(Photo courtesy George Fox Evangelical Seminary via Flickr)

If the current demographic trends hold, Muslims could become the second-largest religious group in the United States by 2050, surpassing Jews, who currently hold the number two spot, according to the Pew Research Center.

PF_15.04.02_ProjectionsOverview_usReligComposition_310pxU.S. Muslims have the highest fertility rate and the youngest median age of any major religious group in the country, according to Michael Lipka of the Pew Research Center, which is helping to fuel this growth.

The number of people who identify as Jewish is expected to decline from 1.8 percent in 2010 to 1.4 percent in 2050.

In 2010, the median age of American Jews was 41 years old, while the media age for Muslims was 24 — a 17-year age gap.

Also, on average, Jews have 1.9 children per woman while that number is 2.8 for U.S. Muslims, according to Pew.

In a 2013 survey, Pew found that more than that 22 percent of American Jewish adults considered themselves to be atheist, agnostic or nothing in particular, but still identified as Jewish.

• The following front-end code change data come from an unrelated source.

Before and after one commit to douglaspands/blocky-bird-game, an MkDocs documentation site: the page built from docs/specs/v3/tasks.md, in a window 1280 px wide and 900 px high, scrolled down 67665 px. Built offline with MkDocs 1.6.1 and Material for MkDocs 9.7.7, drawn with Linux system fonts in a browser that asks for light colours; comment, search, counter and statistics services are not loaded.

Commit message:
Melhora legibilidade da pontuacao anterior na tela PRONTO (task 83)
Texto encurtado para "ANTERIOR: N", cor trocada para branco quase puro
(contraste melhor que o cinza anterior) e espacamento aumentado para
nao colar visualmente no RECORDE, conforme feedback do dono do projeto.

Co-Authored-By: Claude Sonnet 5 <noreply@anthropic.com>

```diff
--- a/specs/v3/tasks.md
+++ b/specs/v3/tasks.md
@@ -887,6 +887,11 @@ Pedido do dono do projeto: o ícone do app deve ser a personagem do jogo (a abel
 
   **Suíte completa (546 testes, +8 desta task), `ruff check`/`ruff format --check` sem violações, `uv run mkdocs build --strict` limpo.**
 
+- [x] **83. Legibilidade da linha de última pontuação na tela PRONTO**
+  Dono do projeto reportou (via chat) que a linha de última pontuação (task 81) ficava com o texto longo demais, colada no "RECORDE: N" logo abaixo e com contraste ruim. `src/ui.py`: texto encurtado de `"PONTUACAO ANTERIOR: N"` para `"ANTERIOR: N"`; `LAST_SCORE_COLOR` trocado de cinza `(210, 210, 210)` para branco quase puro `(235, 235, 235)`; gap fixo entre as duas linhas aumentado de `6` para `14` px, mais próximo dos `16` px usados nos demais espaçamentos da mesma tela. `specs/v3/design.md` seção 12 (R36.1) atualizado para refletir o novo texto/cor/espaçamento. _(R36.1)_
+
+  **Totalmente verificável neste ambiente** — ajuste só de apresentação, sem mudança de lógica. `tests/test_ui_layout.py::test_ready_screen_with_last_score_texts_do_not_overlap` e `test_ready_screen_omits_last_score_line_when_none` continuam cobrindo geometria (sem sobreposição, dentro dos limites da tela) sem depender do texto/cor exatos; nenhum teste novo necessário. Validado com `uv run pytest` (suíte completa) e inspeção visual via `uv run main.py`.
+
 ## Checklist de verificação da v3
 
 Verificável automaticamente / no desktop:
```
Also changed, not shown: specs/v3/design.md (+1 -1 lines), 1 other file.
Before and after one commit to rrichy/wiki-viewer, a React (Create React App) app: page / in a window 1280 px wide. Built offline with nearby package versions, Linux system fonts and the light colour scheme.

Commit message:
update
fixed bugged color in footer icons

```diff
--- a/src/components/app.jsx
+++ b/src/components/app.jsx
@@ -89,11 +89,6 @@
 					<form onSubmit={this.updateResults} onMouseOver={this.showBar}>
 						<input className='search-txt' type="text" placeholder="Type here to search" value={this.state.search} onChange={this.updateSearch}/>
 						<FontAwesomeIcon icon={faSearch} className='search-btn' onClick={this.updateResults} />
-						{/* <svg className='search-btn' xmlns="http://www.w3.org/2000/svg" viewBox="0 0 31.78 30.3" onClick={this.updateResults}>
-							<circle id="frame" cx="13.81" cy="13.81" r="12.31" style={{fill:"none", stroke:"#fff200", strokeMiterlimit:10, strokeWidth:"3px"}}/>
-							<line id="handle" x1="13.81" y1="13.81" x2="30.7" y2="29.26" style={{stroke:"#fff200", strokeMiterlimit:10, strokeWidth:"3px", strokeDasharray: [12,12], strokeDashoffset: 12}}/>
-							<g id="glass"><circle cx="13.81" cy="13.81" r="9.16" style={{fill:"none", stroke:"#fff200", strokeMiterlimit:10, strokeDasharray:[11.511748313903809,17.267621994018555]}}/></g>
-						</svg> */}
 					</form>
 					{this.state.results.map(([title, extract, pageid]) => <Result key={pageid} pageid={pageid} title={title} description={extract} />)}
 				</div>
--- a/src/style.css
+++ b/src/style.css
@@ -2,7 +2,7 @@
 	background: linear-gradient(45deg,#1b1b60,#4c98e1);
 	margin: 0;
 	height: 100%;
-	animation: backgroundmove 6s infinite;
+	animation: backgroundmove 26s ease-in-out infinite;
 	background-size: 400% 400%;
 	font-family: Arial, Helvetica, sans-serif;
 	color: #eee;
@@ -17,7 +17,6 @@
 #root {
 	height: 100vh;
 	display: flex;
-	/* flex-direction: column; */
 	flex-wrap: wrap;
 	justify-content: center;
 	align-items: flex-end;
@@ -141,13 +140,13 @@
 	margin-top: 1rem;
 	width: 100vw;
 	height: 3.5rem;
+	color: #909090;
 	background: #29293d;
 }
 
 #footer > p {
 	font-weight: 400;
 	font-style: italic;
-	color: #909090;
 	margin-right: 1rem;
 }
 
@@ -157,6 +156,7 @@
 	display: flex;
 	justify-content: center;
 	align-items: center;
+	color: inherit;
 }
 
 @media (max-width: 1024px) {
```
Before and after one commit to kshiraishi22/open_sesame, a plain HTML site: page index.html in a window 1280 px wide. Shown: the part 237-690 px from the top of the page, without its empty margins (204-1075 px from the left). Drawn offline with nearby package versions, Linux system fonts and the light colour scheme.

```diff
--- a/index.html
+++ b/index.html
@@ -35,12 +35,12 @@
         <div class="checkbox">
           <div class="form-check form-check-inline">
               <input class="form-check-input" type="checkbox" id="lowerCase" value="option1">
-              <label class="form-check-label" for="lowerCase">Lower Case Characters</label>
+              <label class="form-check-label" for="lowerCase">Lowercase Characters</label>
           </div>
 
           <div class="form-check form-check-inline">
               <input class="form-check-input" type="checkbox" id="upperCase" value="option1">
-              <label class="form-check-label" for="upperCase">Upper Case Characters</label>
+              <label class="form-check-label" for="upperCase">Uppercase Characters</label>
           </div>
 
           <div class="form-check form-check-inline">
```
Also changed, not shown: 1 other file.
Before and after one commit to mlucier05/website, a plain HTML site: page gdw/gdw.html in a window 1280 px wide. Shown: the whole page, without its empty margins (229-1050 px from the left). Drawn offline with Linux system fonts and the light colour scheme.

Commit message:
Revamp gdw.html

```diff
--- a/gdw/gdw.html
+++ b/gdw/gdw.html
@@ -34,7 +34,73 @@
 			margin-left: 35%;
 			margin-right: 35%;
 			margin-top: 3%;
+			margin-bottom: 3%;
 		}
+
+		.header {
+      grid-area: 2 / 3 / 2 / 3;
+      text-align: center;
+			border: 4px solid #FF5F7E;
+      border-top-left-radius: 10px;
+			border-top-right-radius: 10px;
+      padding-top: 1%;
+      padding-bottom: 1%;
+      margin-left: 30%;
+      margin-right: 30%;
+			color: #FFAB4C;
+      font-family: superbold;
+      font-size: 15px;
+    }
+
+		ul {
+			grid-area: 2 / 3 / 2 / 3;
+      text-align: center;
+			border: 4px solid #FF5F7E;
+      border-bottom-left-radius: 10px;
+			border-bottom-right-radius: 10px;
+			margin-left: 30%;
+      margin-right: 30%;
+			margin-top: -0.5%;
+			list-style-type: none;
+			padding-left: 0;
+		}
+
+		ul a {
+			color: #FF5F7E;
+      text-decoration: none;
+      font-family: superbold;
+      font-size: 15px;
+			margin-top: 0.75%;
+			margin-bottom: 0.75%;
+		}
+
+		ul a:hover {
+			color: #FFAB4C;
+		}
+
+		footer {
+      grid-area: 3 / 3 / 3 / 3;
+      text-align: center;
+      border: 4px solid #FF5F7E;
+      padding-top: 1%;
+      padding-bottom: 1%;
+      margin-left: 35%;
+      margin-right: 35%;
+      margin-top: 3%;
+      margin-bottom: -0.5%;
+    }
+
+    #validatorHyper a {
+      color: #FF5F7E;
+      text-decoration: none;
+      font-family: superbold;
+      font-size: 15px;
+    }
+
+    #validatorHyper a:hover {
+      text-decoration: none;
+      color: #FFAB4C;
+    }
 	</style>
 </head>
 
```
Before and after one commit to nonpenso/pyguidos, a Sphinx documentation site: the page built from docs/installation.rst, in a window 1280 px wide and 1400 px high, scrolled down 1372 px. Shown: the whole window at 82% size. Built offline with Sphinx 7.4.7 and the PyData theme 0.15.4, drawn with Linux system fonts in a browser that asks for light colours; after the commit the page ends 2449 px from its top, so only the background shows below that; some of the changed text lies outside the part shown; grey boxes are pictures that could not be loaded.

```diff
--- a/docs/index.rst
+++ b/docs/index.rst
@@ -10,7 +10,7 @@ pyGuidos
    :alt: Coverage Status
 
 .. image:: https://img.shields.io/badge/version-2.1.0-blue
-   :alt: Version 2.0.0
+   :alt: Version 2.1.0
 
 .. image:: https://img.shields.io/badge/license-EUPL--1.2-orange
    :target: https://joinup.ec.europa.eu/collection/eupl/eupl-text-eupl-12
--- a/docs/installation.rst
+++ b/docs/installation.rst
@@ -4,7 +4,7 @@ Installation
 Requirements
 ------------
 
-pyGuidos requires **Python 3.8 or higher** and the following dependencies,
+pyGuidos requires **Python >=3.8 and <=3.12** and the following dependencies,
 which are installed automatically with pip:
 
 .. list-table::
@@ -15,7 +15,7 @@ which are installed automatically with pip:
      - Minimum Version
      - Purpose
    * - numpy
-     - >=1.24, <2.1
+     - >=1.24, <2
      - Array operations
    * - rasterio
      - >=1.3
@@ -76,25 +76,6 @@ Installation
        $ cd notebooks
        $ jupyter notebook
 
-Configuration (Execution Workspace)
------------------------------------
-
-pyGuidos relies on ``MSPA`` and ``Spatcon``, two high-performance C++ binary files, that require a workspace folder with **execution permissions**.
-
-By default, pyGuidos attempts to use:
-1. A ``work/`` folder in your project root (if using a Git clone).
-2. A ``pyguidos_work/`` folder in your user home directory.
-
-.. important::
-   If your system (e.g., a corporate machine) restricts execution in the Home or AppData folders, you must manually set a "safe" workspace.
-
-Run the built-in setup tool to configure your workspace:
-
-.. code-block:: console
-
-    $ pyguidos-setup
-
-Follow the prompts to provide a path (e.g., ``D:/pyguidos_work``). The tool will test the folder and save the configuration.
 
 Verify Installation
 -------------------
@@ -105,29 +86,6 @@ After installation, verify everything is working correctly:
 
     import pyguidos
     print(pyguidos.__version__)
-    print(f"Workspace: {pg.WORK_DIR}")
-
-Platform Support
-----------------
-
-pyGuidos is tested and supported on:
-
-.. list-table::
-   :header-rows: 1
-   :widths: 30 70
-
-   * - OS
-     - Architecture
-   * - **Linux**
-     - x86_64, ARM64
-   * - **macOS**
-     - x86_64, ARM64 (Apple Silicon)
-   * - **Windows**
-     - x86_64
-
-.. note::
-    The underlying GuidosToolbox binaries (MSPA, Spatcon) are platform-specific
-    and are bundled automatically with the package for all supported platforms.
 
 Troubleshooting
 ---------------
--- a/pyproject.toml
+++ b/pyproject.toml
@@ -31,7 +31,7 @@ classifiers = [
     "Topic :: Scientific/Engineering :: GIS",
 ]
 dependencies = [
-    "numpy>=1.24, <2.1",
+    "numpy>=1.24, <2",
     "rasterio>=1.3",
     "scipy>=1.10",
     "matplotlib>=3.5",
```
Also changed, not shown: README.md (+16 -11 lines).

Pew does not include these people in the Jewish population. If the projected numbers were to include these “cultural” or “ethnic” Jews, it’s possible this more broadly defined Jewish population might still outnumber Muslims in 2050.

Whatever the changes, overall, the United States is expected to remain an overwhelmingly Christian nation.

In 2010, more than three-fourths of Americans — 78.3 percent — identified as Christian.

However, a growing number of Americans consider themselves to be religiously unaffiliated and, by 2050, the number of people who consider themselves to be Christians is expected to drop to 66.4 percent.

All three religions — Christianity, Islam and Judaism — trace their common origin to the patriarch Abraham and believe in a single God.